In the short period of time since the inception of CRS, the program has become highly successful. With students from across the curriculum, enrollment doubled this year after the program graduated its first class of students last spring. Fall 2016 courses included offerings from communication, education, English, environmental science, philosophy, political science, psychology, religious studies, and two courses specific to CRS—one theoretical and one practical.

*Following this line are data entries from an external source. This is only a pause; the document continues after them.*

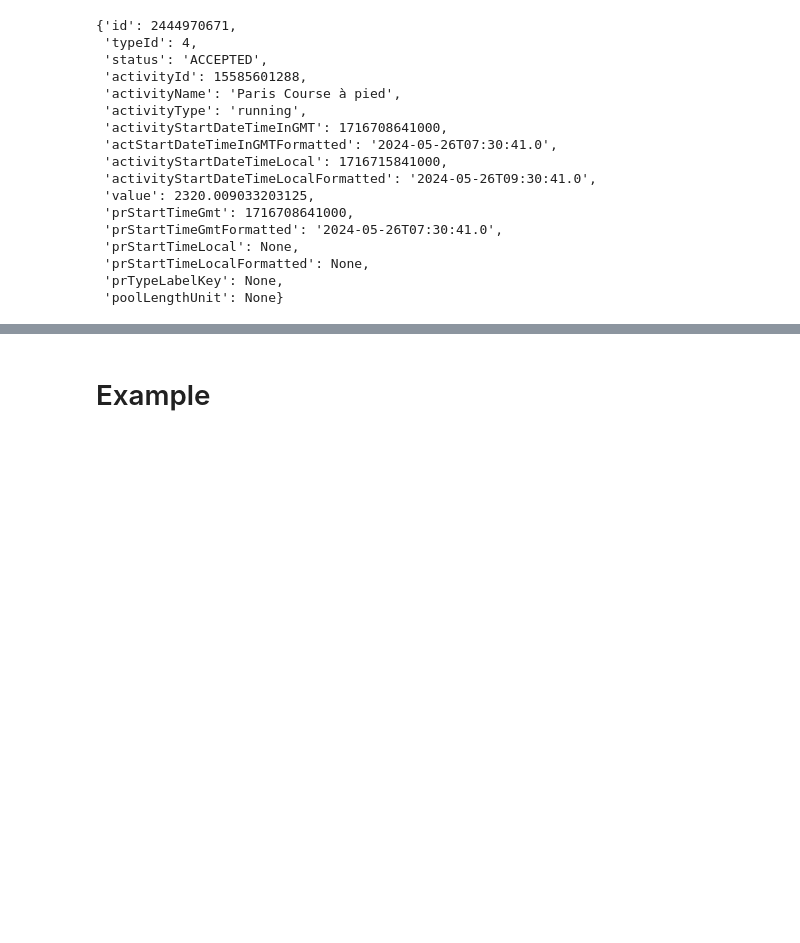
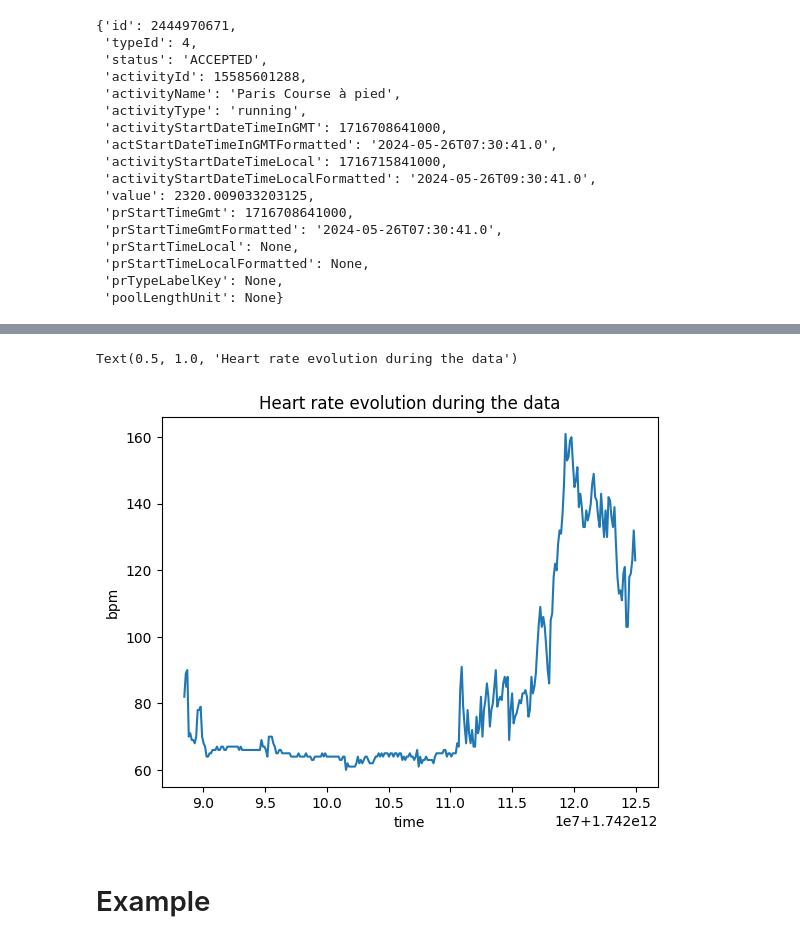
Before and after one commit to cavaliersanstete/running, a Jupyter notebook: test.ipynb, the cells around one changed output, grey strips where cells are left out. Saved outputs shown, nothing was run; the diff lists cells and outputs as text; code cells hidden in the pictures; blank space fills up the shorter version.

```diff
--- a/test.ipynb
+++ b/test.ipynb
@@ -169,0 +173,3 @@ garmin.get_personal_record()[2]
+# %%
+today = date.today().isoformat()
+today
@@ -169,0 +198,3 @@ garmin.get_personal_record()[2]
+# %%
+heart_rate = garmin.get_heart_rates(today)['heartRateValues']
+print(f'number of values {len(heart_rate)}')
@@ -169,0 +240,7 @@ garmin.get_personal_record()[2]
+# %%
+timestamp = [data[0] for data in heart_rate]
+date_hour = [timestamp_to_date(data[0]) for data in heart_rate]
+bpm = [data[1] for data in heart_rate]
+
+print(timestamp[1]-timestamp[0], timestamp[2]-timestamp[1],len(date_hour),date_hour)
+print(len(date_hour), len(bpm))
@@ -170,3 +250,11 @@ garmin.get_personal_record()[2]
+# %%
+plt.plot(timestamp, bpm)
+plt.xlabel('time')
+plt.ylabel('bpm')
+plt.title('Heart rate evolution during the day')
+# %% [output]
+Text(0.5, 1.0, 'Heart rate evolution during the data')
+[figure, added]
 # %% [markdown]
 # Example
 # %% [markdown]
```
Also changed, not shown: parts of 20 cells of this notebook, 1 other file.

The program allows enrolled students to think about their future careers in new ways. In a recent assessment, students say they foresee using their new skills to enhance careers “in the legal profession, at the State Department, in local and federal government work, in human resources, in family counseling, and for their own family relationships.” The program has also opened up the opportunity for students to consider new career paths in international mediating, in law enforcement, in the military, and as teachers. The program has also guided two students to pursue Magellan Projects in Northern Ireland and has two others studying at universities in Ireland and the Netherlands. Others are applying for U.S. and international graduate school acceptance and scholarships in this new academic field.
The CRS lecture series has had wide campus and community effects. Belfast’s International Mediator and Peace Award winner Mary Montague became a fall 2016 Maxwell Scholar in residence. Her public lectures have garnered praise from the Observer-Reporter, as well as attendees who filled the College ballroom repeatedly. Her CRS course, Mediation in the Classroom and Community, offered students mediation training and included them in important outreach to the Washington School District and to a Southwestern Pennsylvania Court Conference for one hundred child advocates, judges, and lawyers. During International Week in April 2017, CRS will present public lectures and classroom appearances by southeast Asia peacebuilder Shadia Marhaban from Aceh, Indonesia.
CRS has now entered a strategic study to plan its future, guided by Dr. Rembert, Dr. Bennett, Mrs. Montague, and the other members of Richard Easton’s steering committee including, Professors James Longo, David Ryan Bunting, and Melissa Cook.
The Eastons are very grateful to the alumni for their continuing support in developing this new program. “This may indeed be the best act yet in my long-running career,” said Richard.